Items from a dataset

+ + + + +

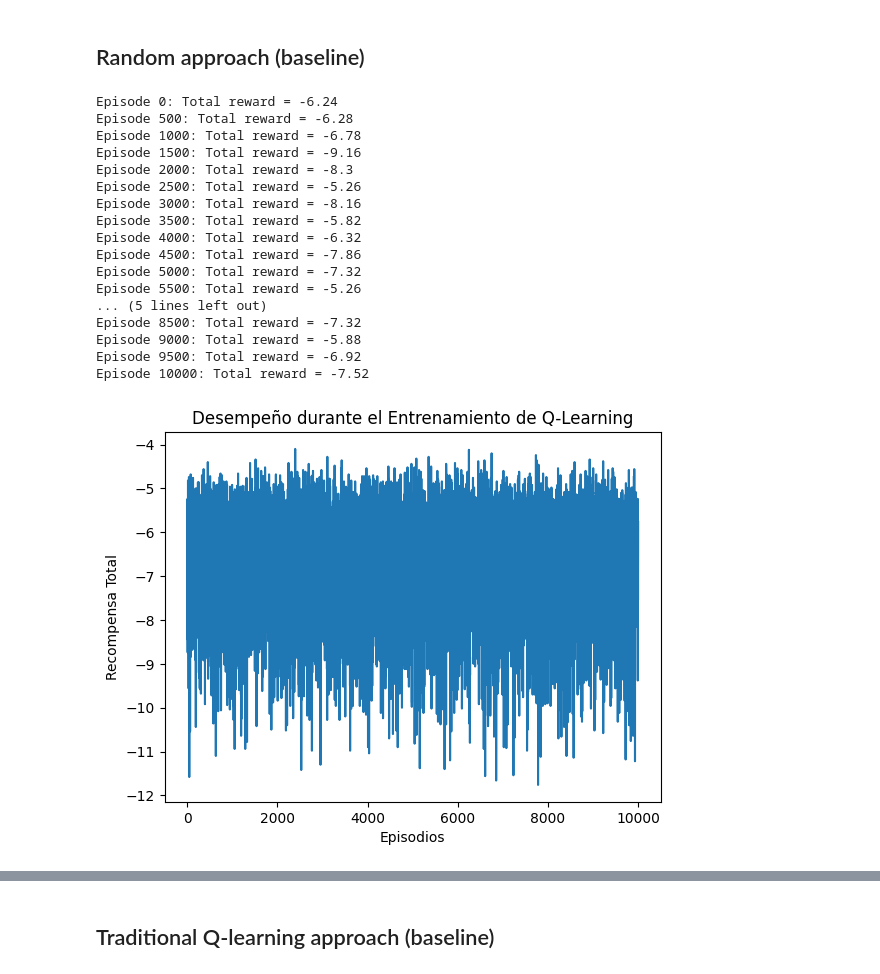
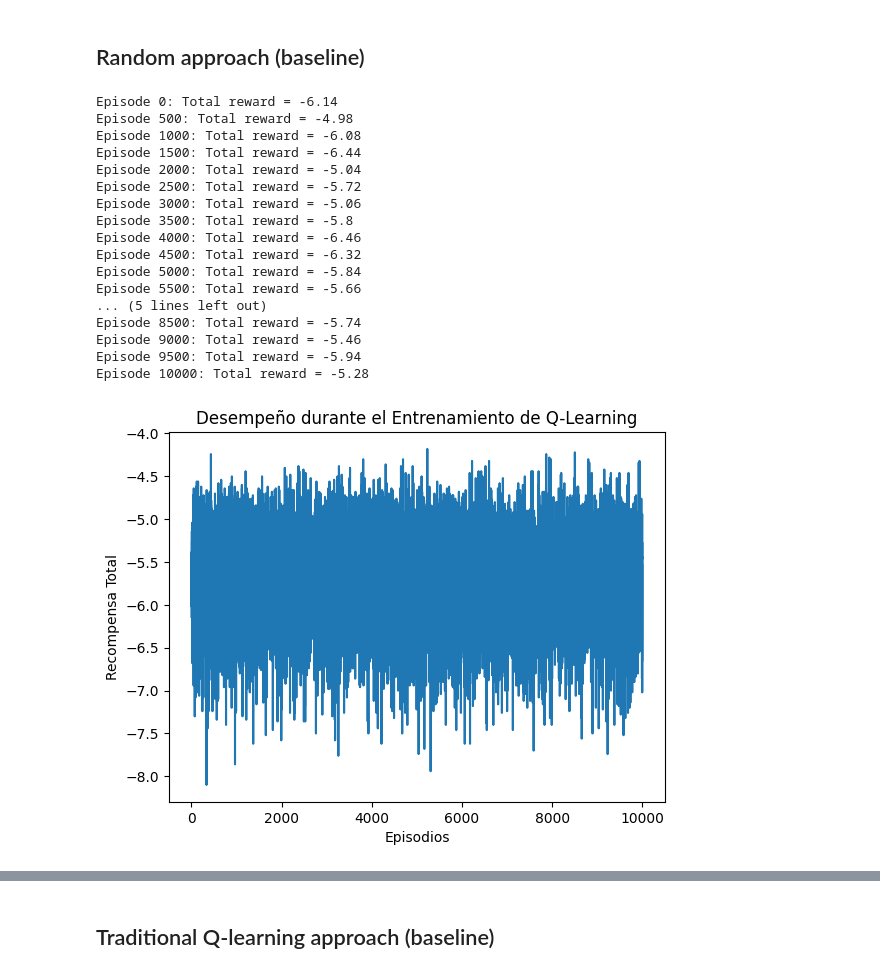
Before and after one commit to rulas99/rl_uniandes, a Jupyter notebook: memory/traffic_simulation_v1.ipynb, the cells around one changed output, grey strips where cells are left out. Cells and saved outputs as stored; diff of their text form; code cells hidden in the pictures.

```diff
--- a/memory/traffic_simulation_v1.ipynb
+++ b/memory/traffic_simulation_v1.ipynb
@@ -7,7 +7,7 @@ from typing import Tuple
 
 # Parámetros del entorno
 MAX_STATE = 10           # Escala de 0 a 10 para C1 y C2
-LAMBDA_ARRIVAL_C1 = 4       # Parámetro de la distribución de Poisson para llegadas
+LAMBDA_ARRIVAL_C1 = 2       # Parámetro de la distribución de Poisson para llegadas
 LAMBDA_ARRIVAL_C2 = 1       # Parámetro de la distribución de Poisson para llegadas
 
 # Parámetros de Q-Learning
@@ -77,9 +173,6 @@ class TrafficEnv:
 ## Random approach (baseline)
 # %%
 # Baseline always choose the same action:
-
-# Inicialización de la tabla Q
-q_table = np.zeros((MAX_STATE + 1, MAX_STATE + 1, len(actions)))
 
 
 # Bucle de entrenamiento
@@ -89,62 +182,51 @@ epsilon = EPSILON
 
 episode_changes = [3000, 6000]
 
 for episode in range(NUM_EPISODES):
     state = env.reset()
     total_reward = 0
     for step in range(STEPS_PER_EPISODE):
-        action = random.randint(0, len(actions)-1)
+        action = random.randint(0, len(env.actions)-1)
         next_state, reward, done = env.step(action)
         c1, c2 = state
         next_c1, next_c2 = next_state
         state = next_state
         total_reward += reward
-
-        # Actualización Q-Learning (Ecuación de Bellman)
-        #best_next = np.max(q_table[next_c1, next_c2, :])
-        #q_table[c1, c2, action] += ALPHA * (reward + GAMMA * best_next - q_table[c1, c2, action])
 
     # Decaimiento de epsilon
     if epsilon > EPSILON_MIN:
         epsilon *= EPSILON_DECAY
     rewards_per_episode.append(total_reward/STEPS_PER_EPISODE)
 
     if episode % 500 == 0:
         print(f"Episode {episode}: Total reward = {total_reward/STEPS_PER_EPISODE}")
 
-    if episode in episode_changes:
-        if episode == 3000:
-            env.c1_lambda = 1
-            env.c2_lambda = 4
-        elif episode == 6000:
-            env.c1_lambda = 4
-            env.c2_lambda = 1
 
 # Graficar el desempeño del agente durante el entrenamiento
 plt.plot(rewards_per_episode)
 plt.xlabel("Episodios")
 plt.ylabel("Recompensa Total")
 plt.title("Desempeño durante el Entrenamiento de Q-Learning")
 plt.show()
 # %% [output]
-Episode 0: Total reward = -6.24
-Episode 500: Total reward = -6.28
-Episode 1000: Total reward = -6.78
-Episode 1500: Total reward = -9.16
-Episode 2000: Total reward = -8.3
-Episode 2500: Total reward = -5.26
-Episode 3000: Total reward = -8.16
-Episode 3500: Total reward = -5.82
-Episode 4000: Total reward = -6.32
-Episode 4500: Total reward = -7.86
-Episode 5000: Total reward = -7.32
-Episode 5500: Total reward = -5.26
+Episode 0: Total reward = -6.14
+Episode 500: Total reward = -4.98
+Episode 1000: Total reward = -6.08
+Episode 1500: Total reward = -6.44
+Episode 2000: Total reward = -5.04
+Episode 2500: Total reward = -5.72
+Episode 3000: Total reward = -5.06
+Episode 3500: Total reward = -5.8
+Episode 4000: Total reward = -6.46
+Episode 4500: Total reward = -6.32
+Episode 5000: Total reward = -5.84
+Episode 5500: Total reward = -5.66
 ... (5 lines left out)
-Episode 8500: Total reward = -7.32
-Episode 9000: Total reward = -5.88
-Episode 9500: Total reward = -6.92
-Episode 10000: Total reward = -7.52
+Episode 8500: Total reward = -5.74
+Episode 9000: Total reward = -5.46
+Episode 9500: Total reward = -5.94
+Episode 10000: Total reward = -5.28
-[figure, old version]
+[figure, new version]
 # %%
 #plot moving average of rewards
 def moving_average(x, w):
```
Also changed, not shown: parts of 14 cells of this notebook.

+ + + + +

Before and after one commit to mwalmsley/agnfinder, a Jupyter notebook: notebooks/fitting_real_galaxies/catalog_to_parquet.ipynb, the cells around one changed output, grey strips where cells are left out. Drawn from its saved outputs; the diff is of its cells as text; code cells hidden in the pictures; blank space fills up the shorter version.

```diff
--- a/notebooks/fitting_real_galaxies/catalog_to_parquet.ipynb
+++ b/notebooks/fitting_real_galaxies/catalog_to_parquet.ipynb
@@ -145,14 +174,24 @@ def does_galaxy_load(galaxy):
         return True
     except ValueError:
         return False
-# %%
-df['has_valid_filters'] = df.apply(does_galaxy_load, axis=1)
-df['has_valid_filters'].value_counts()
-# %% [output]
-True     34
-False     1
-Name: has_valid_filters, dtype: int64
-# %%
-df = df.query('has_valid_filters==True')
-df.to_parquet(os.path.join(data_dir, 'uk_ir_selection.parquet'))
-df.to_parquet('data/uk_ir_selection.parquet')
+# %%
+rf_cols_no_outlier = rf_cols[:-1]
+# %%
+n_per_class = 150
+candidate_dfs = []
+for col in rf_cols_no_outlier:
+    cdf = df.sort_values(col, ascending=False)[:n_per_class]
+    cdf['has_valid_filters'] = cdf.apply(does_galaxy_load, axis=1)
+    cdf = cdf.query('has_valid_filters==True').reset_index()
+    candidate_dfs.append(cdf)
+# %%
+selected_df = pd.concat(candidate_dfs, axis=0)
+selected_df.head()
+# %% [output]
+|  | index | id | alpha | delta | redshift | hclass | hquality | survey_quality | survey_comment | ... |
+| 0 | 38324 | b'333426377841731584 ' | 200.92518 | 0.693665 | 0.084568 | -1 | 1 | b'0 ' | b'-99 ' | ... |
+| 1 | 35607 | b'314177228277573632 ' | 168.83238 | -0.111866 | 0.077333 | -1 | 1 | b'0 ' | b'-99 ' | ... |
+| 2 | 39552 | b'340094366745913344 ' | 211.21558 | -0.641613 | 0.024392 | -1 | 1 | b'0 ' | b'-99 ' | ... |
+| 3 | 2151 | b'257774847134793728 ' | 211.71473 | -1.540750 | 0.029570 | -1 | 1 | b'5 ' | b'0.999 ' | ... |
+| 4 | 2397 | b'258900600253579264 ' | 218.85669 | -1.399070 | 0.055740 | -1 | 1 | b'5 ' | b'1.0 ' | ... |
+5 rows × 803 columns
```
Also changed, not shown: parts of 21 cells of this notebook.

+ + + + +

● **What to work on**: Scan the records for the word "plot" and copy every line where it is found.

● **Answer section**:
 plt.plot(rewards_per_episode)
 #plot moving average of rewards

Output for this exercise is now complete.